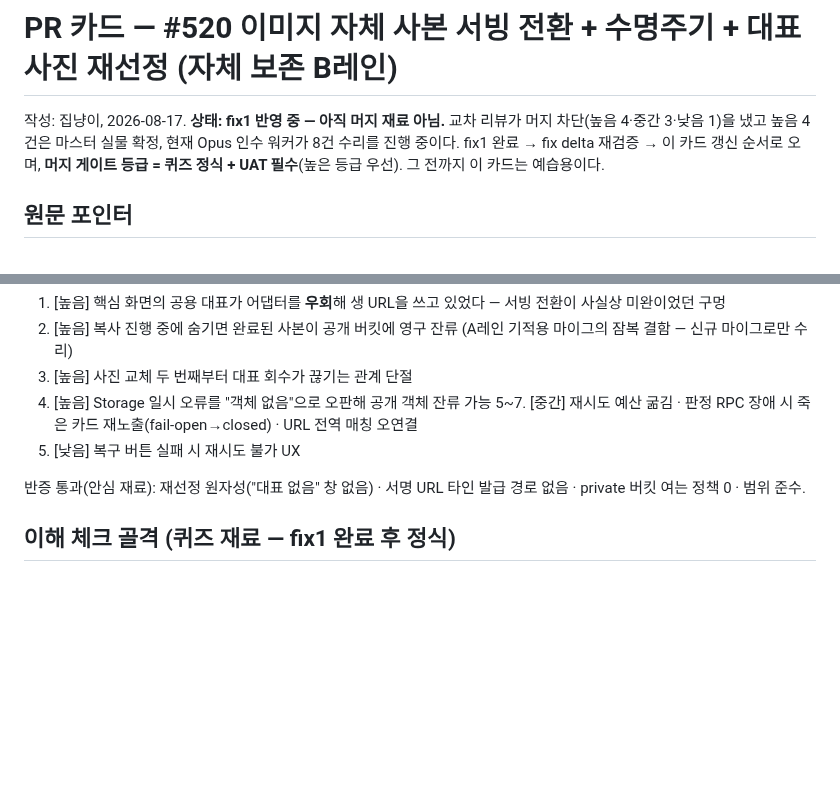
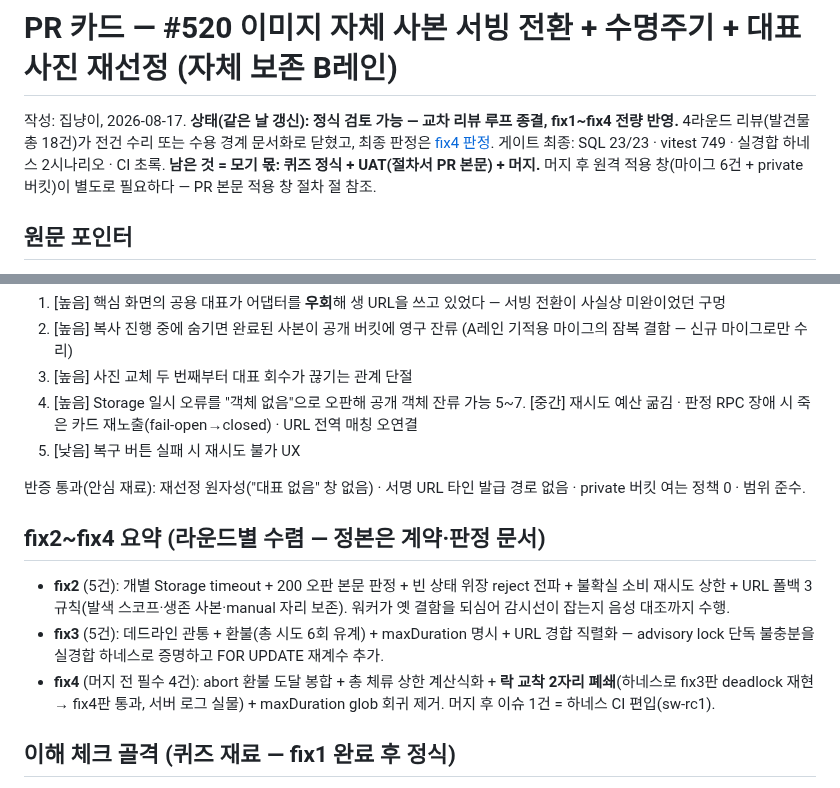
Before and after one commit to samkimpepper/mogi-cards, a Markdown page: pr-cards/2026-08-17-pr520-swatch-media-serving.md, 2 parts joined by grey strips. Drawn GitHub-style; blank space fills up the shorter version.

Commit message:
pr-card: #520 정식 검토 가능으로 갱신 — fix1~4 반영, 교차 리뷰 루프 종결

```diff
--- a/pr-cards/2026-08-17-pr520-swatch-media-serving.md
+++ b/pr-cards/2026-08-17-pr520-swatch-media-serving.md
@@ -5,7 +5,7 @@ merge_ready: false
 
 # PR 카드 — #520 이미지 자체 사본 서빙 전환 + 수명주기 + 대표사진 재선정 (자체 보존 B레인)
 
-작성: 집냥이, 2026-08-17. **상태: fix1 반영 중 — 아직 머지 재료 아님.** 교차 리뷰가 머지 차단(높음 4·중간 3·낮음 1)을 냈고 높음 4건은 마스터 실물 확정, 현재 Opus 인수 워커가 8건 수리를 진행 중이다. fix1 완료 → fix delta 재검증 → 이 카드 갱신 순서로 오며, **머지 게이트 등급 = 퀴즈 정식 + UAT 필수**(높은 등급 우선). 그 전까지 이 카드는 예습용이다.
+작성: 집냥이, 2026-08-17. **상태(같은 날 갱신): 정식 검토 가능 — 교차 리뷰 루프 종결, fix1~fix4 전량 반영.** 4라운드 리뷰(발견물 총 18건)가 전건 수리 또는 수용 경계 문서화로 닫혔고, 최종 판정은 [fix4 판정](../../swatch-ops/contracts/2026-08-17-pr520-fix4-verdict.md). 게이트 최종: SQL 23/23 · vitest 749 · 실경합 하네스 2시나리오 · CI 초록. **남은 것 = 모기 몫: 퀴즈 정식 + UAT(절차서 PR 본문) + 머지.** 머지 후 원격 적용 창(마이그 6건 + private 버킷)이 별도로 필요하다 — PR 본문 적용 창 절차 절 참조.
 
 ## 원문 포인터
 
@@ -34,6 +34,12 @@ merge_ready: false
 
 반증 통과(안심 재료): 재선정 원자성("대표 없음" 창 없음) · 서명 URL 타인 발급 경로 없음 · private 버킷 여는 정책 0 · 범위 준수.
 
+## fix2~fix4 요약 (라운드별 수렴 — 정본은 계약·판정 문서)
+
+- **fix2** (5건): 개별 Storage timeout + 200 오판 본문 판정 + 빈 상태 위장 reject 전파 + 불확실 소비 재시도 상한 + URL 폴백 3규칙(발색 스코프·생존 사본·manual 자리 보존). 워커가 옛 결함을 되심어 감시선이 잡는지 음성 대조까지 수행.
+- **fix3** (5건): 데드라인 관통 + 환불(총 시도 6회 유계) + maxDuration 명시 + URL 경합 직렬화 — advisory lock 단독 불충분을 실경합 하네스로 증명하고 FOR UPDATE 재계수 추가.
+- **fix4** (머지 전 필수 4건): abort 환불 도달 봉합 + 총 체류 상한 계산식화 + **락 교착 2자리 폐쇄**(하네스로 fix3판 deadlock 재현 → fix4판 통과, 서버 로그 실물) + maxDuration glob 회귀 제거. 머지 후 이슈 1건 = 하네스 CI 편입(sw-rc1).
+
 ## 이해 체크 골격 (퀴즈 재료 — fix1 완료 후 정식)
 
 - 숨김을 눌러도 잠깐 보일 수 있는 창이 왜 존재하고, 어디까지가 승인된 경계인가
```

- - -

Although the records contain pictures, the copy should hold only their text, reproduced exactly.

● Task response
Before and after one commit to samkimpepper/mogi-cards, a Markdown page: pr-cards/2026-08-17-pr520-swatch-media-serving.md, 2 parts joined by grey strips. Drawn GitHub-style; blank space fills up the shorter version.

Commit message:
pr-card: #520 정식 검토 가능으로 갱신 — fix1~4 반영, 교차 리뷰 루프 종결

```diff
--- a/pr-cards/2026-08-17-pr520-swatch-media-serving.md
+++ b/pr-cards/2026-08-17-pr520-swatch-media-serving.md
@@ -5,7 +5,7 @@ merge_ready: false
 
 # PR 카드 — #520 이미지 자체 사본 서빙 전환 + 수명주기 + 대표사진 재선정 (자체 보존 B레인)
 
-작성: 집냥이, 2026-08-17. **상태: fix1 반영 중 — 아직 머지 재료 아님.** 교차 리뷰가 머지 차단(높음 4·중간 3·낮음 1)을 냈고 높음 4건은 마스터 실물 확정, 현재 Opus 인수 워커가 8건 수리를 진행 중이다. fix1 완료 → fix delta 재검증 → 이 카드 갱신 순서로 오며, **머지 게이트 등급 = 퀴즈 정식 + UAT 필수**(높은 등급 우선). 그 전까지 이 카드는 예습용이다.
+작성: 집냥이, 2026-08-17. **상태(같은 날 갱신): 정식 검토 가능 — 교차 리뷰 루프 종결, fix1~fix4 전량 반영.** 4라운드 리뷰(발견물 총 18건)가 전건 수리 또는 수용 경계 문서화로 닫혔고, 최종 판정은 [fix4 판정](../../swatch-ops/contracts/2026-08-17-pr520-fix4-verdict.md). 게이트 최종: SQL 23/23 · vitest 749 · 실경합 하네스 2시나리오 · CI 초록. **남은 것 = 모기 몫: 퀴즈 정식 + UAT(절차서 PR 본문) + 머지.** 머지 후 원격 적용 창(마이그 6건 + private 버킷)이 별도로 필요하다 — PR 본문 적용 창 절차 절 참조.
 
 ## 원문 포인터
 
@@ -34,6 +34,12 @@ merge_ready: false
 
 반증 통과(안심 재료): 재선정 원자성("대표 없음" 창 없음) · 서명 URL 타인 발급 경로 없음 · private 버킷 여는 정책 0 · 범위 준수.
 
+## fix2~fix4 요약 (라운드별 수렴 — 정본은 계약·판정 문서)
+
+- **fix2** (5건): 개별 Storage timeout + 200 오판 본문 판정 + 빈 상태 위장 reject 전파 + 불확실 소비 재시도 상한 + URL 폴백 3규칙(발색 스코프·생존 사본·manual 자리 보존). 워커가 옛 결함을 되심어 감시선이 잡는지 음성 대조까지 수행.
+- **fix3** (5건): 데드라인 관통 + 환불(총 시도 6회 유계) + maxDuration 명시 + URL 경합 직렬화 — advisory lock 단독 불충분을 실경합 하네스로 증명하고 FOR UPDATE 재계수 추가.
+- **fix4** (머지 전 필수 4건): abort 환불 도달 봉합 + 총 체류 상한 계산식화 + **락 교착 2자리 폐쇄**(하네스로 fix3판 deadlock 재현 → fix4판 통과, 서버 로그 실물) + maxDuration glob 회귀 제거. 머지 후 이슈 1건 = 하네스 CI 편입(sw-rc1).
+
 ## 이해 체크 골격 (퀴즈 재료 — fix1 완료 후 정식)
 
 - 숨김을 눌러도 잠깐 보일 수 있는 창이 왜 존재하고, 어디까지가 승인된 경계인가
```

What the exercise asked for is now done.